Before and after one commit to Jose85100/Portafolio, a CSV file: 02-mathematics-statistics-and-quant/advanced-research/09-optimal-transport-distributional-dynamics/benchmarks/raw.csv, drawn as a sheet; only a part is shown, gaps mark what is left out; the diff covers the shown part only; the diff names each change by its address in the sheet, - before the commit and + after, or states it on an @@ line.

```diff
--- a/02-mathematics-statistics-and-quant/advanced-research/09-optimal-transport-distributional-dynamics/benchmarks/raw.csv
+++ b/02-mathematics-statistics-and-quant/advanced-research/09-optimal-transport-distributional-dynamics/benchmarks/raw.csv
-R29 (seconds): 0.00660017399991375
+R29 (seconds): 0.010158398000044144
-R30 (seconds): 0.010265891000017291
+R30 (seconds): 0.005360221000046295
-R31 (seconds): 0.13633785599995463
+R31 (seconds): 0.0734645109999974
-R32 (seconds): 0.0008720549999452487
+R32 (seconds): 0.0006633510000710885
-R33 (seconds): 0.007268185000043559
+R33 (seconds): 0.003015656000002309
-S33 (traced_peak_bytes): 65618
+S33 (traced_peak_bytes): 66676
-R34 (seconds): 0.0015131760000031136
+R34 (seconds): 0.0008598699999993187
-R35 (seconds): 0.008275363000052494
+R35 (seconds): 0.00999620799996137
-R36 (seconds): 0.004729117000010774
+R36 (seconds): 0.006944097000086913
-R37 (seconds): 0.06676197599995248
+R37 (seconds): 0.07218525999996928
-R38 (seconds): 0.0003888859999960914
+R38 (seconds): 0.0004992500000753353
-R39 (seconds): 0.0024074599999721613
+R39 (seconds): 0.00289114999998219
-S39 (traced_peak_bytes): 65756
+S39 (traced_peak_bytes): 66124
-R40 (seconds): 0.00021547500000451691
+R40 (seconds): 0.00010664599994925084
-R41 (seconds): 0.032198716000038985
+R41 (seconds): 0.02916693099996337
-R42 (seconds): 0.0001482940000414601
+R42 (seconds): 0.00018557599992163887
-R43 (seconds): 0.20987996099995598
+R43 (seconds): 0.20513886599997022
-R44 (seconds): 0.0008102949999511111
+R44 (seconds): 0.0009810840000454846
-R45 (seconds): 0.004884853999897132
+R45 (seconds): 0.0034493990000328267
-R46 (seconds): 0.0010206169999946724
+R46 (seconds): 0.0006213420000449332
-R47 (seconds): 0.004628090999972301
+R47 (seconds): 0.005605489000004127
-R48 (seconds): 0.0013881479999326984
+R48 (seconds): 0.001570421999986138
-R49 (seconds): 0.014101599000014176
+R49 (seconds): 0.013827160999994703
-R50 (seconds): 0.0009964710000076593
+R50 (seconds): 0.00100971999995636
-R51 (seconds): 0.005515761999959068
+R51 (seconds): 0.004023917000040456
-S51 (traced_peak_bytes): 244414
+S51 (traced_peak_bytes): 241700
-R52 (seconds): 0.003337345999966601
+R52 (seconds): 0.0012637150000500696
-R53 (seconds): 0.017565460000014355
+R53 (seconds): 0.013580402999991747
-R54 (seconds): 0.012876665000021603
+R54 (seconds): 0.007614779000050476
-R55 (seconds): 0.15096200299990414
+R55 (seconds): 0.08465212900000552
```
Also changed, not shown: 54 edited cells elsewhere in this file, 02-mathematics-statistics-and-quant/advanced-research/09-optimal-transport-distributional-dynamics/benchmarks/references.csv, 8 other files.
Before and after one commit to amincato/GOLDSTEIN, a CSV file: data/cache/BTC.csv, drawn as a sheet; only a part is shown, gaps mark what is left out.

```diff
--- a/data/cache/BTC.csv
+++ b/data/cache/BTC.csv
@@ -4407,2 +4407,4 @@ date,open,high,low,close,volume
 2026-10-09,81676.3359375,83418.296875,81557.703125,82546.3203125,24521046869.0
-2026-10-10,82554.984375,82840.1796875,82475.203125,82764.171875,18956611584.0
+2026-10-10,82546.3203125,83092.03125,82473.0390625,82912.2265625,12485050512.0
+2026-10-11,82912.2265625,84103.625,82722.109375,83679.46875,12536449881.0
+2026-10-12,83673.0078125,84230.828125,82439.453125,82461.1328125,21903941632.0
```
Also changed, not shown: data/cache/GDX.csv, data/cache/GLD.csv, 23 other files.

EXERCISE INSTRUCTIONS:
Once more, write out all the data above exactly as given.

WRITTEN RESPONSE:
Before and after one commit to Jose85100/Portafolio, a CSV file: 02-mathematics-statistics-and-quant/advanced-research/09-optimal-transport-distributional-dynamics/benchmarks/raw.csv, drawn as a sheet; only a part is shown, gaps mark what is left out; the diff covers the shown part only; the diff names each change by its address in the sheet, - before the commit and + after, or states it on an @@ line.

```diff
--- a/02-mathematics-statistics-and-quant/advanced-research/09-optimal-transport-distributional-dynamics/benchmarks/raw.csv
+++ b/02-mathematics-statistics-and-quant/advanced-research/09-optimal-transport-distributional-dynamics/benchmarks/raw.csv
-R29 (seconds): 0.00660017399991375
+R29 (seconds): 0.010158398000044144
-R30 (seconds): 0.010265891000017291
+R30 (seconds): 0.005360221000046295
-R31 (seconds): 0.13633785599995463
+R31 (seconds): 0.0734645109999974
-R32 (seconds): 0.0008720549999452487
+R32 (seconds): 0.0006633510000710885
-R33 (seconds): 0.007268185000043559
+R33 (seconds): 0.003015656000002309
-S33 (traced_peak_bytes): 65618
+S33 (traced_peak_bytes): 66676
-R34 (seconds): 0.0015131760000031136
+R34 (seconds): 0.0008598699999993187
-R35 (seconds): 0.008275363000052494
+R35 (seconds): 0.00999620799996137
-R36 (seconds): 0.004729117000010774
+R36 (seconds): 0.006944097000086913
-R37 (seconds): 0.06676197599995248
+R37 (seconds): 0.07218525999996928
-R38 (seconds): 0.0003888859999960914
+R38 (seconds): 0.0004992500000753353
-R39 (seconds): 0.0024074599999721613
+R39 (seconds): 0.00289114999998219
-S39 (traced_peak_bytes): 65756
+S39 (traced_peak_bytes): 66124
-R40 (seconds): 0.00021547500000451691
+R40 (seconds): 0.00010664599994925084
-R41 (seconds): 0.032198716000038985
+R41 (seconds): 0.02916693099996337
-R42 (seconds): 0.0001482940000414601
+R42 (seconds): 0.00018557599992163887
-R43 (seconds): 0.20987996099995598
+R43 (seconds): 0.20513886599997022
-R44 (seconds): 0.0008102949999511111
+R44 (seconds): 0.0009810840000454846
-R45 (seconds): 0.004884853999897132
+R45 (seconds): 0.0034493990000328267
-R46 (seconds): 0.0010206169999946724
+R46 (seconds): 0.0006213420000449332
-R47 (seconds): 0.004628090999972301
+R47 (seconds): 0.005605489000004127
-R48 (seconds): 0.0013881479999326984
+R48 (seconds): 0.001570421999986138
-R49 (seconds): 0.014101599000014176
+R49 (seconds): 0.013827160999994703
-R50 (seconds): 0.0009964710000076593
+R50 (seconds): 0.00100971999995636
-R51 (seconds): 0.005515761999959068
+R51 (seconds): 0.004023917000040456
-S51 (traced_peak_bytes): 244414
+S51 (traced_peak_bytes): 241700
-R52 (seconds): 0.003337345999966601
+R52 (seconds): 0.0012637150000500696
-R53 (seconds): 0.017565460000014355
+R53 (seconds): 0.013580402999991747
-R54 (seconds): 0.012876665000021603
+R54 (seconds): 0.007614779000050476
-R55 (seconds): 0.15096200299990414
+R55 (seconds): 0.08465212900000552
```
Also changed, not shown: 54 edited cells elsewhere in this file, 02-mathematics-statistics-and-quant/advanced-research/09-optimal-transport-distributional-dynamics/benchmarks/references.csv, 8 other files.
Before and after one commit to amincato/GOLDSTEIN, a CSV file: data/cache/BTC.csv, drawn as a sheet; only a part is shown, gaps mark what is left out.

```diff
--- a/data/cache/BTC.csv
+++ b/data/cache/BTC.csv
@@ -4407,2 +4407,4 @@ date,open,high,low,close,volume
 2026-10-09,81676.3359375,83418.296875,81557.703125,82546.3203125,24521046869.0
-2026-10-10,82554.984375,82840.1796875,82475.203125,82764.171875,18956611584.0
+2026-10-10,82546.3203125,83092.03125,82473.0390625,82912.2265625,12485050512.0
+2026-10-11,82912.2265625,84103.625,82722.109375,83679.46875,12536449881.0
+2026-10-12,83673.0078125,84230.828125,82439.453125,82461.1328125,21903941632.0
```
Also changed, not shown: data/cache/GDX.csv, data/cache/GLD.csv, 23 other files.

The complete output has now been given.